A bit more than a year ago, I did a series of writing workshops on Russia. Since then, a large portion of my readership (thank you Blogger Stats) are from there. I assume some of the wonderful colleagues that I met are the ones reading my blog! I would love to hear how all of you are doing! Are you using any of the techniques we explored? Which are working? Which are not as helpful?  Let me know, and invite me back!!

Wednesday, July 2, 2014

Meaning and pleasure

I have been re-reading Robert Boice's work. If you have not read his work on faculty development and writing, you really need to. If you are going to read one author on writing productivity, he is the one you should read (yes, I am including myself in the list of those who should be passed over if you are going to only choose one author on the topic!).

In any event, in some of his empirically and theoretical work, Boice notes that it is hard for authors to maintain consistency over the long haul when they continue to say they dislike to write.
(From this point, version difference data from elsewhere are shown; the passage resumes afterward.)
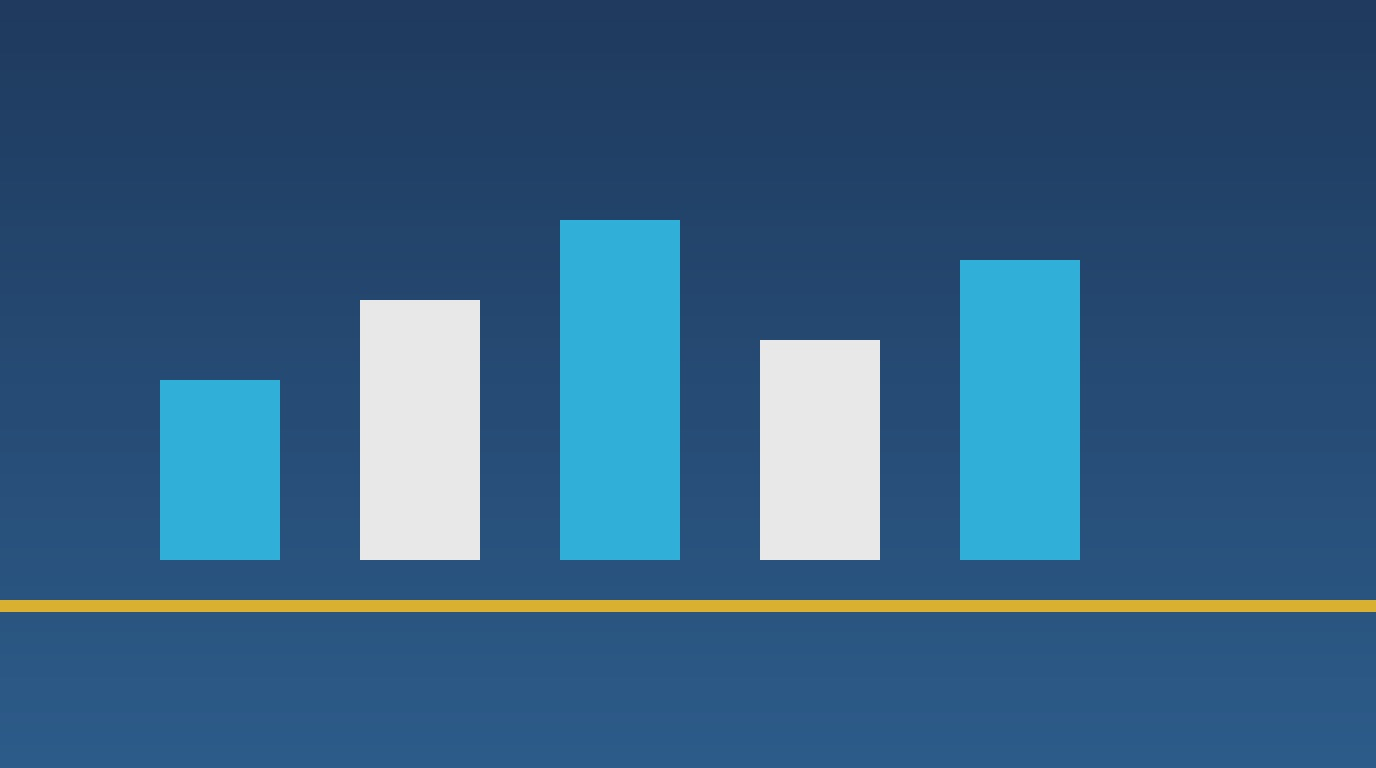
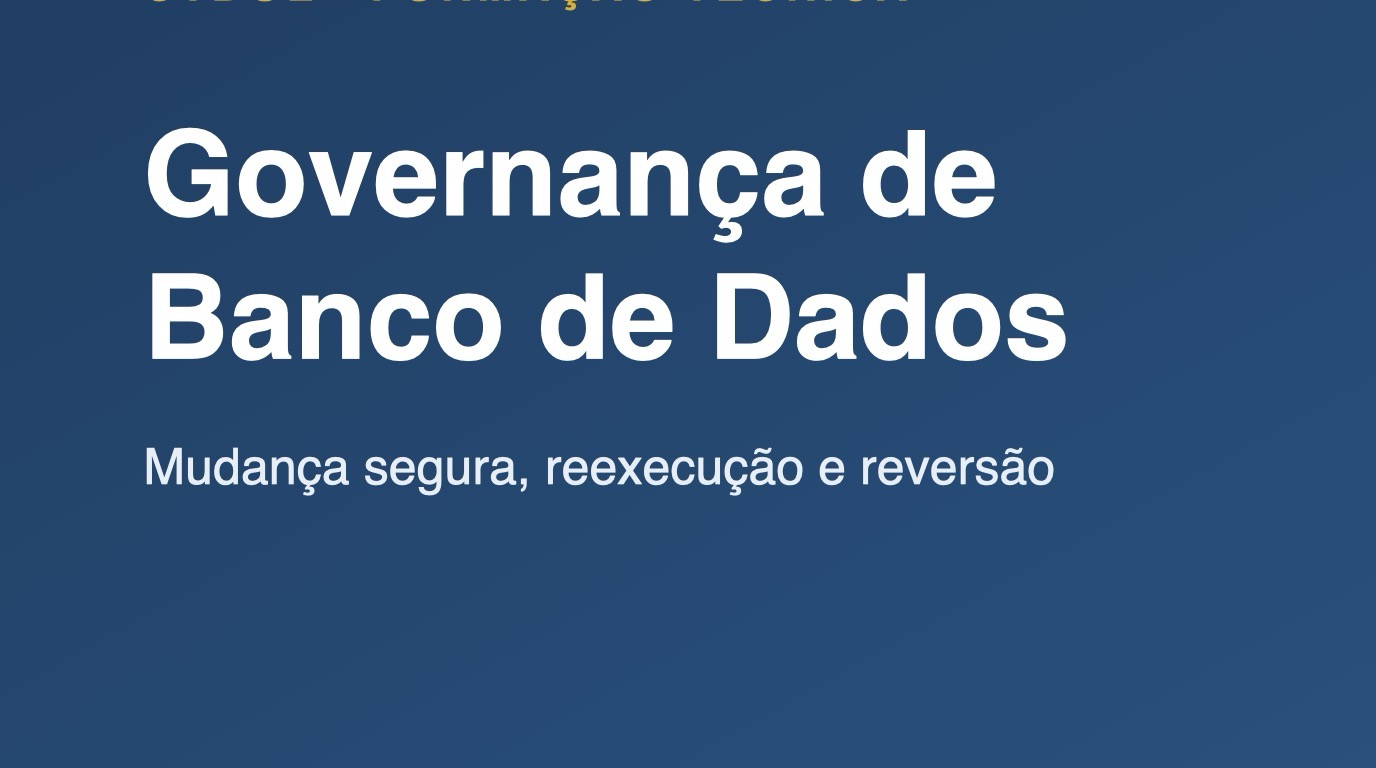
feat(cursos): ampliar governanca-banco-dados com glossário, exercícios, laboratório e capa com título
Aulas expandidas (de 937 para cerca de 1.700 palavras), com glossário e exercícios
em cada uma. Laboratório de aplicação do gate de governança (aula 05). Capa com
título e identidade CTDOL, em 16:9. Títulos das aulas mantidos, para que a
atualização no Moodle seja feita in place.

diff --git a/courses/governanca-banco-dados/lessons/03-migracoes-versionadas-e-reexecutaveis.md b/courses/governanca-banco-dados/lessons/03-migracoes-versionadas-e-reexecutaveis.md
@@ -1,21 +1,42 @@
 # Aula 03: Migrações versionadas e reexecutáveis (Nível N2)
 
 ## Objetivo
-Escrever migrações que podem ser reexecutadas sem quebrar o banco.
+Escrever migrações que podem ser reexecutadas sem quebrar o banco, e entender por que a reexecução acontece.
 
 ## Versionamento
-Cada migração tem um identificador e uma ordem. Uma migração aplicada nunca é editada. Se algo estiver errado, a correção é uma nova migração.
+Cada migração tem um identificador e uma ordem. Uma migração aplicada nunca é editada. Se algo estiver errado, a correção é uma nova migração que vem depois.
 
-## Por que reexecutar acontece
-Um pipeline falha no meio e é reexecutado. Alguém roda o script duas vezes por engano. Dois ambientes recebem a mesma mudança em momentos diferentes. Em qualquer desses casos, a migração pode rodar mais de uma vez.
+## Por que a reexecução acontece
+- Um pipeline falha no meio e é reexecutado do início.
+- Alguém roda o script duas vezes por engano.
+- Dois ambientes recebem a mesma mudança em momentos diferentes.
+
+Em qualquer desses casos, a migração pode rodar mais de uma vez. Se o segundo disparo falhar com "coluna já existe", um incidente pequeno vira uma implantação bloqueada.
 
 ## Idempotência
-Uma operação é idempotente quando executá-la uma vez ou várias vezes produz o mesmo estado final. Na prática, isso se obtém de duas formas:
-1. **Guarda de existência:** antes de criar, verifica-se se o objeto já existe. Por exemplo, `IF NOT EXISTS`, ou uma consulta ao catálogo do banco.
-2. **Tabela de controle:** registra-se quais migrações já foram aplicadas, de forma que o registro não se duplique em uma nova execução.
+Uma operação é idempotente quando executá-la uma vez ou várias vezes produz o mesmo estado final. Na prática, há duas formas de obter isso:
+1. **Guarda de existência:** antes de criar, verifica-se se o objeto já existe. Por exemplo, usando a cláusula `IF NOT EXISTS`, ou uma consulta ao catálogo do banco.
+2. **Tabela de controle:** registra-se quais migrações já foram aplicadas, e o registro não se duplica numa nova execução.
+
+## Exemplo
+Uma migração que adiciona a coluna `ultimo_acesso`:
+- Versão frágil: `ALTER TABLE usuarios ADD COLUMN ultimo_acesso TIMESTAMP;` falha na segunda execução.
+- Versão reexecutável: primeiro verifica se a coluna existe; só então adiciona. A segunda execução não faz nada.
 
 ## Um detalhe que depende do motor
-Em alguns motores, uma instrução de mudança de esquema é confirmada sozinha. Se uma migração de várias etapas falha no meio, o banco fica pela metade, sem reversão automática. Por isso, a guarda precisa funcionar sem depender de rollback.
+Em alguns motores, uma instrução de mudança de esquema é confirmada sozinha. Se uma migração de várias etapas falha no meio, o banco fica pela metade, sem reversão automática. Por isso, a guarda precisa funcionar sem depender de rollback. Antes de escrever a migração, vale saber como o motor trata a mudança de esquema dentro de uma transação.
+
+## Glossário
+- **Migração:** arquivo com uma mudança de esquema ou de dados, com identificador e ordem.
+- **Idempotente:** que produz o mesmo resultado independentemente do número de execuções.
+- **Guarda de existência:** verificação antes de criar ou remover um objeto.
+- **Tabela de controle:** registro das migrações já aplicadas no banco.
+- **Reexecução:** nova execução de uma migração, por retry ou por engano.
+
+## Exercícios
+1. Escreva, em pseudocódigo, uma migração que cria uma tabela `logs_acesso` de forma reexecutável.
+2. Explique por que editar uma migração já aplicada em produção pode divergir os ambientes.
+3. Dada uma migração que altera três colunas, descreva o que acontece se a execução parar após a segunda.
 
 ## Verificação rápida
 - Por que editar uma migração já aplicada em produção é um erro?

diff --git a/courses/governanca-banco-dados/lessons/01-o-banco-como-estado.md b/courses/governanca-banco-dados/lessons/01-o-banco-como-estado.md
@@ -1,19 +1,31 @@
 # Aula 01: O banco como estado e a governança da mudança (Nível N0)
 
 ## Objetivo
-Entender por que a mudança em banco de dados exige um tratamento diferente da mudança de código.
+Entender por que a mudança em banco de dados exige um tratamento diferente da mudança de código, e reconhecer os riscos de uma alteração feita fora de controle.
 
 ## O problema
-Código pode ser reimplantado a partir de um commit. O banco não. Ele guarda dados, e cada mudança se acumula sobre a anterior. Por isso, um ajuste feito à mão em um ambiente e esquecido no roteiro de produção só aparece quando uma requisição falha.
+Código pode ser reimplantado a partir de um commit. O banco não. Ele guarda dados, e cada mudança se acumula sobre a anterior. Um ajuste de estrutura feito à mão em um ambiente, e esquecido no roteiro de produção, aparece só quando uma requisição falha.
+
+Imagine um sistema com tabelas de clientes e pedidos. A equipe adiciona uma coluna para o status do pedido. Em homologação, o comando é rodado. Em produção, ninguém roda. Na próxima versão do código, a aplicação lê a coluna, recebe um erro e para de funcionar. Nenhuma linha de código estava errada: o estado do banco é que não acompanhava o código.
 
 ## Três ideias centrais
-1. **Versionar o esquema:** a estrutura do banco fica sob controle de versão, do mesmo modo que o código. Toda mudança entra por revisão antes de atingir qualquer banco.
-2. **Mudança pequena e ordenada:** cada alteração é uma migração com identificador e ordem. Nenhuma migração já aplicada é reescrita.
-3. **Mudança que não quebra quem já usa o banco:** a alteração acontece em fases que coexistem, de forma que a versão antiga continue funcionando até o último consumidor migrar.
+1. **Versionar o esquema:** a estrutura do banco fica sob controle de versão, do mesmo jeito que o código. Toda mudança passa por revisão antes de atingir qualquer banco.
+2. **Mudança pequena e ordenada:** cada alteração é uma migração, com identificador e ordem. Uma migração já aplicada não é reescrita.
+3. **Mudança que não quebra quem usa o banco:** a alteração acontece em fases que coexistem, de forma que a versão antiga continue funcionando até o último consumidor migrar.
 
-## O que você deve levar desta aula
-- Mudança de banco é mudança de estado. Reverter nem sempre é possível.
-- A governança é a régua que define quando uma mudança pode seguir.
+## Por que isso importa para a governança
+A governança é a régua que decide quando uma mudança pode seguir. Ela responde a três perguntas: esta mudança é rastreável? Ela pode ser repetida sem dano? E, se der errado, até onde é possível voltar? As próximas aulas tratam cada uma dessas perguntas.
+
+## Glossário
+- **Esquema:** a estrutura do banco, com tabelas, colunas, chaves e restrições.
+- **Migração:** uma alteração do esquema ou dos dados, com identificador e ordem.
+- **Estado:** o conjunto de dados e de estrutura em um momento. Banco é estado; código é texto.
+- **Governança de mudança:** o conjunto de regras que decide quando e como uma mudança entra.
+
+## Exercícios
+1. Liste três situações em que um `ALTER` feito à mão em produção causaria problema.
+2. Explique, em duas frases, por que reimplantar código é mais simples do que reimplantar um banco.
+3. Dê um exemplo de mudança de banco que você consideraria arriscada, e diga por quê.
 
 ## Verificação rápida
 - Por que um `ALTER` feito à mão em produção é um risco?

diff --git a/courses/governanca-banco-dados/lessons/04-privilegio-auditoria-e-reversao.md b/courses/governanca-banco-dados/lessons/04-privilegio-auditoria-e-reversao.md
@@ -4,21 +4,37 @@
 Controlar quem pode mudar o banco, registrar quem mudou e saber até onde é possível voltar.
 
 ## Privilégio mínimo
-Cada conta de banco recebe apenas as permissões que a aplicação precisa para funcionar. Isso significa separar o papel que executa migrações do papel que a aplicação usa. A aplicação não deve ter permissão de alteração de esquema. Uma falha na aplicação, assim, não vira uma alteração destrutiva do banco.
+Cada conta de banco recebe apenas as permissões que o sistema precisa para funcionar. Na prática, isso significa separar dois papéis: o que executa migrações e o que a aplicação usa no dia a dia. A aplicação não deve ter permissão de alterar o esquema. Assim, uma falha na aplicação não vira uma alteração destrutiva do banco.
+
+Um exemplo: a aplicação lê e grava nos pedidos, mas não pode apagar tabelas. A migração roda com uma conta própria, usada só durante a implantação.
 
 ## Auditoria
-A aplicação de cada mudança precisa ficar registrada, com autor, data e identificador. O registro precisa ser protegido contra alteração:
+A aplicação de cada mudança precisa ficar registrada, com autor, data e identificador. O registro também precisa ser protegido contra alteração:
 - detectar se um registro foi modificado ou apagado;
 - guardar cópias em mídia somente leitura, quando possível;
 - restringir e revisar quem pode ler o registro.
 
+Um registro que pode ser editado por quem ele audita perde o valor de prova.
+
 ## Reversão por tipo de mudança
 - **Expansão:** reverter remove a estrutura nova. Só se perdem os dados gravados nela depois da expansão.
 - **Migração de dados:** reverter limpa a estrutura nova e reinicia a migração. Não há perda enquanto a antiga continua viva.
-- **Contração:** reverter exige restaurar um backup. Há perda de dados.
+- **Contração:** reverter exige restaurar um backup. Há perda de dados desde a contração.
 
 ## Em produção
 A correção de um erro em produção normalmente é uma nova migração para frente, e não uma reversão. Reverter por migração em produção só com ordem explícita e backup verificado.
+
+## Glossário
+- **Privilégio mínimo:** princípio de dar a cada conta só as permissões necessárias.
+- **Papel:** identidade de acesso no banco, com permissões próprias.
+- **Trilha de auditoria:** registro protegido de quem mudou o quê e quando.
+- **Ponto sem volta:** o passo a partir do qual reverter depende de backup.
+- **Backup verificado:** cópia de segurança que foi restaurada e testada.
+
+## Exercícios
+1. Liste as permissões mínimas que uma aplicação de cadastro de clientes precisa.
+2. Descreva o que um atacante ganharia se a aplicação tivesse permissão de criar e apagar tabelas.
+3. Para uma contração já feita, descreva o plano de reversão, e diga em que momento ele deixa de ser possível sem backup.
 
 ## Verificação rápida
 - Qual papel deve executar a migração, e qual deve ser o da aplicação?

diff --git a/courses/governanca-banco-dados/lessons/05-laboratorio-gate-de-governanca.md b/courses/governanca-banco-dados/lessons/05-laboratorio-gate-de-governanca.md
@@ -1,0 +1,51 @@
+# Laboratório: aplicando o gate de governança de banco (Nível N3)
+
+## Objetivo
+Analisar uma mudança de banco com a mesma régua de oito critérios usada pelas equipes, e registrar a decisão com evidência.
+
+## O cenário
+A equipe quer renomear a coluna `telefone` da tabela `clientes` para `telefone_principal`, e remover a coluna antiga no mesmo passo. O plano é uma única migração, rodada em todos os ambientes na mesma semana.
+
+## Tarefa
+Leia o plano acima e responda, para cada critério, se ele está atendido, não atendido, ou não se aplica. Cite a evidência do próprio plano.
+
+| Critério | O que exige | Sua resposta |
+| :-: | :--- | :-: |
+| G1 | Migração versionada, com identificador e ordem | |
+| G2 | Reexecução segura, com guarda de existência | |
+| G3 | Mudança destrutiva em fases: expandir, migrar, contrair | |
+| G4 | Integridade referencial declarada no esquema | |
+| G5 | Privilégio mínimo: a aplicação sem permissão de alterar o esquema | |
+| G6 | Auditoria: quem aplicou, quando e com qual identificador | |
+| G7 | Reversão declarada, com ponto sem volta identificado | |
+| G8 | Mesma migração, mesma ordem, em todos os ambientes | |
+
+## Veredito
+Com base na tabela, escolha um dos três vereditos:
+- **Aprovado:** todos os critérios aplicáveis, com evidência.
+- **Aprovado com lacunas registradas:** G5, G6 ou G7 pendentes, com decisão do responsável anotada.
+- **Bloqueado:** qualquer critério G1 a G4 ou G8 sem evidência. A mudança não avança.
+
+## O que esperar
+O plano tem um problema central: remover a coluna antiga no mesmo passo quebra a fase de contração. A aplicação que ainda lê `telefone` vai falhar. O veredito correto é **bloqueado**, com a recomendação de dividir o trabalho em três fases.
+
+## Reescrevendo o plano
+Refaça o plano em três migrações, uma por fase. Para cada uma, escreva:
+1. o identificador;
+2. a guarda de existência;
+3. a condição para avançar à próxima fase;
+4. o que fazer se a fase falhar.
+
+## Glossário
+- **Gate:** ponto de controle que impede a mudança de avançar sem evidência.
+- **Veredito:** decisão final do gate, com base nos critérios.
+- **Evidência:** trecho, arquivo ou registro que comprova um critério.
+
+## Exercícios
+1. Reescreva a análise supondo que a equipe tenha uma conta separada para migrações. Quais critérios mudam?
+2. Explique por que o veredito "aprovado com lacunas" não serve quando o critério G1 está em aberto.
+3. Escreva uma frase que a equipe possa usar para justificar o veredito "bloqueado" a um gerente de produto.
+
+## Verificação rápida
+- Qual critério o plano atende melhor, e qual atende pior?
+- Em qual fase a coluna antiga deve ser removida?

diff --git a/courses/governanca-banco-dados/lessons/02-mudanca-em-fases.md b/courses/governanca-banco-dados/lessons/02-mudanca-em-fases.md
@@ -9,14 +9,30 @@ Uma mudança incompatível é quebrada em três fases:
 - **Migrar:** os dados são copiados ou transformados, e os consumidores passam a usar a estrutura nova, aos poucos.
 - **Contrair:** depois que nenhum consumidor usa a estrutura antiga, ela é removida.
 
-## Exemplo em banco
-Para renomear uma coluna, a fase de expansão cria a coluna nova e passa a gravar nas duas. A migração copia os dados antigos. Só então as leituras mudam para a coluna nova. A contração remove a coluna antiga.
+## Exemplo: renomear uma coluna
+Suponha que a coluna `nome_cliente` precise se chamar `nome_completo`.
+1. **Expansão:** cria-se `nome_completo`. A aplicação passa a gravar nas duas colunas. As leituras continuam usando `nome_cliente`.
+2. **Migração:** um processo copia os valores antigos para a coluna nova, em lotes. Quando a cópia termina, as leituras mudam para `nome_completo`.
+3. **Contração:** após um período de observação, `nome_cliente` é removida.
+
+Em cada passo, a aplicação continua funcionando. Se algo der errado antes da contração, é possível voltar sem perda.
 
 ## Por que funciona
 Cada fase pode ser implantada sozinha. O risco fica fatiado, e a versão antiga continua disponível até a migração terminar.
 
-## Cuidado com a contração
-A contração é o ponto sem volta. Antes dela, reverter é limpar a estrutura nova. Depois, reverter exige restaurar dados de um backup, com possível perda. Por isso, a contração só acontece depois de um período em que nenhum consumidor usa a estrutura antiga.
+## O ponto sem volta
+A contração é o passo mais perigoso. Antes dela, reverter é apagar a estrutura nova. Depois, reverter exige restaurar um backup, com possível perda de dados. Por isso, a contração só acontece depois de um período em que nenhum consumidor usa a estrutura antiga. Um bom critério é esperar um ciclo completo do negócio, como um fechamento mensal, antes de remover.
+
+## Glossário
+- **Expansão:** a fase em que a estrutura nova convive com a antiga.
+- **Migração de dados:** a fase em que os dados são copiados e as leituras mudam de lugar.
+- **Contração:** a remoção da estrutura antiga. É o único passo sem volta fácil.
+- **Consumidor:** qualquer parte do sistema ou outro sistema que lê ou grava na estrutura.
+
+## Exercícios
+1. Em qual fase a aplicação passa a gravar nas duas colunas? Por quê?
+2. Descreva o que aconteceria se a contração fosse feita antes de todos os consumidores migrarem.
+3. Quantos dias ou ciclos de negócio você esperaria antes de contrair uma coluna usada em relatório mensal? Justifique.
 
 ## Verificação rápida
 - Em qual fase a estrutura antiga é removida?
It is hard to maintain your good writing happens, use accountability systems, and make progress over time if you "hate to write." He stresses the importance of challenging cognitive patterns that lead to not liking to write (or at least telling ourselves that).

I have also explored the cognitive barriers, or belief systems, that lead one to assert that they do not like to write. But what if you just "don't like to write," and this preference cannot be attributed to irrational beliefs. Don't we all have preferences for how we spend out time?

Can we really "learn" to enjoy writing?

I am going to play with this notion in some upcoming posts, anchoring my qualified "Yes, but..." on the relationship between notions of "meaning" and "pleasure."

Contribute to Our Edited Book!!!

Well, I have mentioned the power of narrative several times in this blog, and here is one example. Colleagues of mine and I are working on a new book, Introduction to "Criminal Justice: A Narrative Based Approach." The goal is to us narratives as a tool for creating an evocative text that comes alive through people's stories.

If you have ever been the victim if a crime, ever have committed a crime, or have worked within any part of the criminal justice system, and might be interested in telling your story, please contact me. 

It would be a great opportunity to try your hand at a different kind of writing; not your typical research-based article. All stories will be anonymous.